by Colin Berkshire

Colin here.

What is happening to your voice traffic?

I recently was talking with a telcom guy and asked what the trend was for voice traffic. I suspected  our data traffic was declining, but how much?

Getting at these numbers isn’t as easy as it used to be. We no longer bill internally for long distance, so we don’t have the interdepartmental telcom billing program to give us usage reports. (We used to be able to see usage by department, building, region, etc. But now that it isn’t billed we don’t get that stuff.)

After almost two weeks the telcom guy got back to me. He had gotten somebody in the IT department to randomly sniff packets at the gateway and he took random samples to determine how much was voice and VOIP and how much was other data. I’m not a traffic sniffer expert, but I get the concept that through what they called “stateful packet inspection” they can determine what is going through the gateway. I’m not sure if it gets all the voice enabled messaging apps.

I’m always one to want numbers to be “sanity checked” and when the stats came in they knew they had better check things because the numbers looked funny. The very simple answer was that our voice traffic was way, way down. The total number of calls, the total CCS per station, our monthly billings, the number of minutes of toll-free that we are charged…all of it is way down.

It is very difficult with the level of reporting that our company has to compare traffic this year with 5 or 10 years ago. In part, it is measured differently, in part we have moved a lot of functions around between facilities and countries, and in part we don’t have a lot of the old historical records.

But an educated guess seems to be that our voice traffic seems to be down about 25% to 40% from what it was five years ago. Our headcount isn’t much different. So that would lead me to believe we’re talking less on the phone than we used to.

We don’t have great stats on this one. So I would love to hear what measurements and experiences others are seeing in their organizations. Is this a general trend of voice traffic being in decline?
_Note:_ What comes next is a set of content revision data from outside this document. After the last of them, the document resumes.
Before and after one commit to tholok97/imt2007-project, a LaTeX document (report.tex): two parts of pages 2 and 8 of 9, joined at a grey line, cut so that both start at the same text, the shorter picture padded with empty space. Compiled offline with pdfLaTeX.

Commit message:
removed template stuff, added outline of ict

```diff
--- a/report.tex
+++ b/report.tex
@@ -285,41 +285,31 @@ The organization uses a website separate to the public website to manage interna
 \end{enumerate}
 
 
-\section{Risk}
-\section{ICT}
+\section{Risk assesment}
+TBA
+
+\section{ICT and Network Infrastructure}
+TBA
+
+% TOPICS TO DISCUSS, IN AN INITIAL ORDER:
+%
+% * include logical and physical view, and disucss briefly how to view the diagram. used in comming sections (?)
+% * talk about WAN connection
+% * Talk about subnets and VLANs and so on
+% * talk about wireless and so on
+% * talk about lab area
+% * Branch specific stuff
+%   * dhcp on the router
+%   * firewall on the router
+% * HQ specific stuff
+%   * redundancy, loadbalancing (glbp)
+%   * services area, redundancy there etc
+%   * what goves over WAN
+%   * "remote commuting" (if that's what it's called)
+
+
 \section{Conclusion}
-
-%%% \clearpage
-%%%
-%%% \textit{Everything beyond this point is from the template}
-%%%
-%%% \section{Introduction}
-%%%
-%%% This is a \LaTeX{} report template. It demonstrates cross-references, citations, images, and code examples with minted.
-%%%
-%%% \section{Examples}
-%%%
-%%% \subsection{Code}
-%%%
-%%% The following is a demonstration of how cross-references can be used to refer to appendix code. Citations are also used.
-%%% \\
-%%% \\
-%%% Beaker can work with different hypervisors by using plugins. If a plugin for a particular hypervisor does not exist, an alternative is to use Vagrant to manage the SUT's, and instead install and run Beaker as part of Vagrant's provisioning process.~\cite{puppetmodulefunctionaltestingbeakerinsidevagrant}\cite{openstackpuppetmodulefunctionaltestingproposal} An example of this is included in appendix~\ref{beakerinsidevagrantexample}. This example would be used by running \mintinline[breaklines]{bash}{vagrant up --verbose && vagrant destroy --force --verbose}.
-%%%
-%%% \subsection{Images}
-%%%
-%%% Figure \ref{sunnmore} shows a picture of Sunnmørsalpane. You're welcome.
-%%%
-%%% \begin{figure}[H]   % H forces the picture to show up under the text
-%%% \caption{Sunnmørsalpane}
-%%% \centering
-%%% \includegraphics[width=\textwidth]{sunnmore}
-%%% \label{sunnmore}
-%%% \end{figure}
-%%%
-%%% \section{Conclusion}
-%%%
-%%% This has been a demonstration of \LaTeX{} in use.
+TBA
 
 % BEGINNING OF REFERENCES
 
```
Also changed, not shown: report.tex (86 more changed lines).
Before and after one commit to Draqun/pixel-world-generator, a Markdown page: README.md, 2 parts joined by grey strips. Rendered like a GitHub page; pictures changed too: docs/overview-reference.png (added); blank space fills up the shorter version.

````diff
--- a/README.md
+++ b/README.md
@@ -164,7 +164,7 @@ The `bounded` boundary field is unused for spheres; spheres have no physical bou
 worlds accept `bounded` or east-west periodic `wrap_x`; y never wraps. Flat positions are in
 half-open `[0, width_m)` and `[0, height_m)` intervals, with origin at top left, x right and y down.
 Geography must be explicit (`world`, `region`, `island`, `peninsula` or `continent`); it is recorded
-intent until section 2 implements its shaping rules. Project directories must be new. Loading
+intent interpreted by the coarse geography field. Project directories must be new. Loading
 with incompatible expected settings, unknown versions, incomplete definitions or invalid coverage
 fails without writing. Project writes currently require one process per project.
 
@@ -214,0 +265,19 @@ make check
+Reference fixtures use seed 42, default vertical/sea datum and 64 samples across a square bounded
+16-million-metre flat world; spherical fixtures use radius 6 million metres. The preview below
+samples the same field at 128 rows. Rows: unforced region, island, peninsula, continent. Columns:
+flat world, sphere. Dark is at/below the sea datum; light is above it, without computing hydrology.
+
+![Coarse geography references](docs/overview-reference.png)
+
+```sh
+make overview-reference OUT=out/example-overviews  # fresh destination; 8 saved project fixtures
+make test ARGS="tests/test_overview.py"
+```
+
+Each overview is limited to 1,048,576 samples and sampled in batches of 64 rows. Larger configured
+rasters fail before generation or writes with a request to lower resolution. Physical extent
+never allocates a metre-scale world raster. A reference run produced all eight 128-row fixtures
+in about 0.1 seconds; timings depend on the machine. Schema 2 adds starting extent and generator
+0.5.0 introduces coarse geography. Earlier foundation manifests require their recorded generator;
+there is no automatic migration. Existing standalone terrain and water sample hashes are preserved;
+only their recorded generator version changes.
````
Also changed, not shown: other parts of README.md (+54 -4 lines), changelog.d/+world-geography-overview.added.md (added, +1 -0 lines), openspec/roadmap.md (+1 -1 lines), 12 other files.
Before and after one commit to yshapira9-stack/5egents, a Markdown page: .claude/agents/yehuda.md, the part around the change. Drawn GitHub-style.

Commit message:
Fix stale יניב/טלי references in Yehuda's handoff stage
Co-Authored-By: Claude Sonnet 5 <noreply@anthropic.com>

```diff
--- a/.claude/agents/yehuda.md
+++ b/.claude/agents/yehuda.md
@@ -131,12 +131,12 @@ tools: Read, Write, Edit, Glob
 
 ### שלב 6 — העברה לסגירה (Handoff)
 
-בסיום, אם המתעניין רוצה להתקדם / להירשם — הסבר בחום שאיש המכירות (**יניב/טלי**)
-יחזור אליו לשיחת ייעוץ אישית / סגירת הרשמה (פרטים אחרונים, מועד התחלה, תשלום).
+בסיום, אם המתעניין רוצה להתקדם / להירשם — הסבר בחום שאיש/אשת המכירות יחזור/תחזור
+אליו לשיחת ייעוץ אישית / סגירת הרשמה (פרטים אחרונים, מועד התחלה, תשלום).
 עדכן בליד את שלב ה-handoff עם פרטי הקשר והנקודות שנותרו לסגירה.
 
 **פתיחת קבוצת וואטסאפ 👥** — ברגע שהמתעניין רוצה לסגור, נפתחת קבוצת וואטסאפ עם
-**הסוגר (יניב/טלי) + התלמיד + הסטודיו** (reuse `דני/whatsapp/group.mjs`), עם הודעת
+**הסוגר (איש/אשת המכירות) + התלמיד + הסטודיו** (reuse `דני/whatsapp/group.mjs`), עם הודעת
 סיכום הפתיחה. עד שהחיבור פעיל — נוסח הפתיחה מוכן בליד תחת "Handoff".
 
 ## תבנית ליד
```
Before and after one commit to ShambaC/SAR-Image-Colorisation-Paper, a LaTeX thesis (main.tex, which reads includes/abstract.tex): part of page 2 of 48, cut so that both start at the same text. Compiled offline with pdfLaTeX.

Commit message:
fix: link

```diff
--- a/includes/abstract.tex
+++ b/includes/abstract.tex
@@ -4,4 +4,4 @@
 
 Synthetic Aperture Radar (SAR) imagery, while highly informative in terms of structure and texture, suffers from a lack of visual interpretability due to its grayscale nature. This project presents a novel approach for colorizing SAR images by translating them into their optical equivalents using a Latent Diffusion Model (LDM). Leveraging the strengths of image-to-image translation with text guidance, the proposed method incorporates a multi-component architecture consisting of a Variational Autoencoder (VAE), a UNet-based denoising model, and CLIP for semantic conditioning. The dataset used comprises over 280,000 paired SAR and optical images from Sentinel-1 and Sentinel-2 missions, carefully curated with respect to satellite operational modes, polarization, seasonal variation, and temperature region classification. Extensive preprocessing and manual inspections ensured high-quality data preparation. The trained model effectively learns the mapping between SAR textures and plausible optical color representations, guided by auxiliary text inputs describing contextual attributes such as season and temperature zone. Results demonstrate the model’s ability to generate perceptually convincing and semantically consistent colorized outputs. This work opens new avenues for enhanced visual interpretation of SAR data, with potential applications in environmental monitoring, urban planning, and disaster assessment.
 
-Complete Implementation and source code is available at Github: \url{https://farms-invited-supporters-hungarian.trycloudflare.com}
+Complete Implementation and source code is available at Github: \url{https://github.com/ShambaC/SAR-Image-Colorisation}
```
I guess it makes sense that it would be in decline when the cell phone companies are offering flat-rate unlimited calling packages so willingly. There’s lots of ways to get free voice, and that’s probably the right tactic when consumption is declining.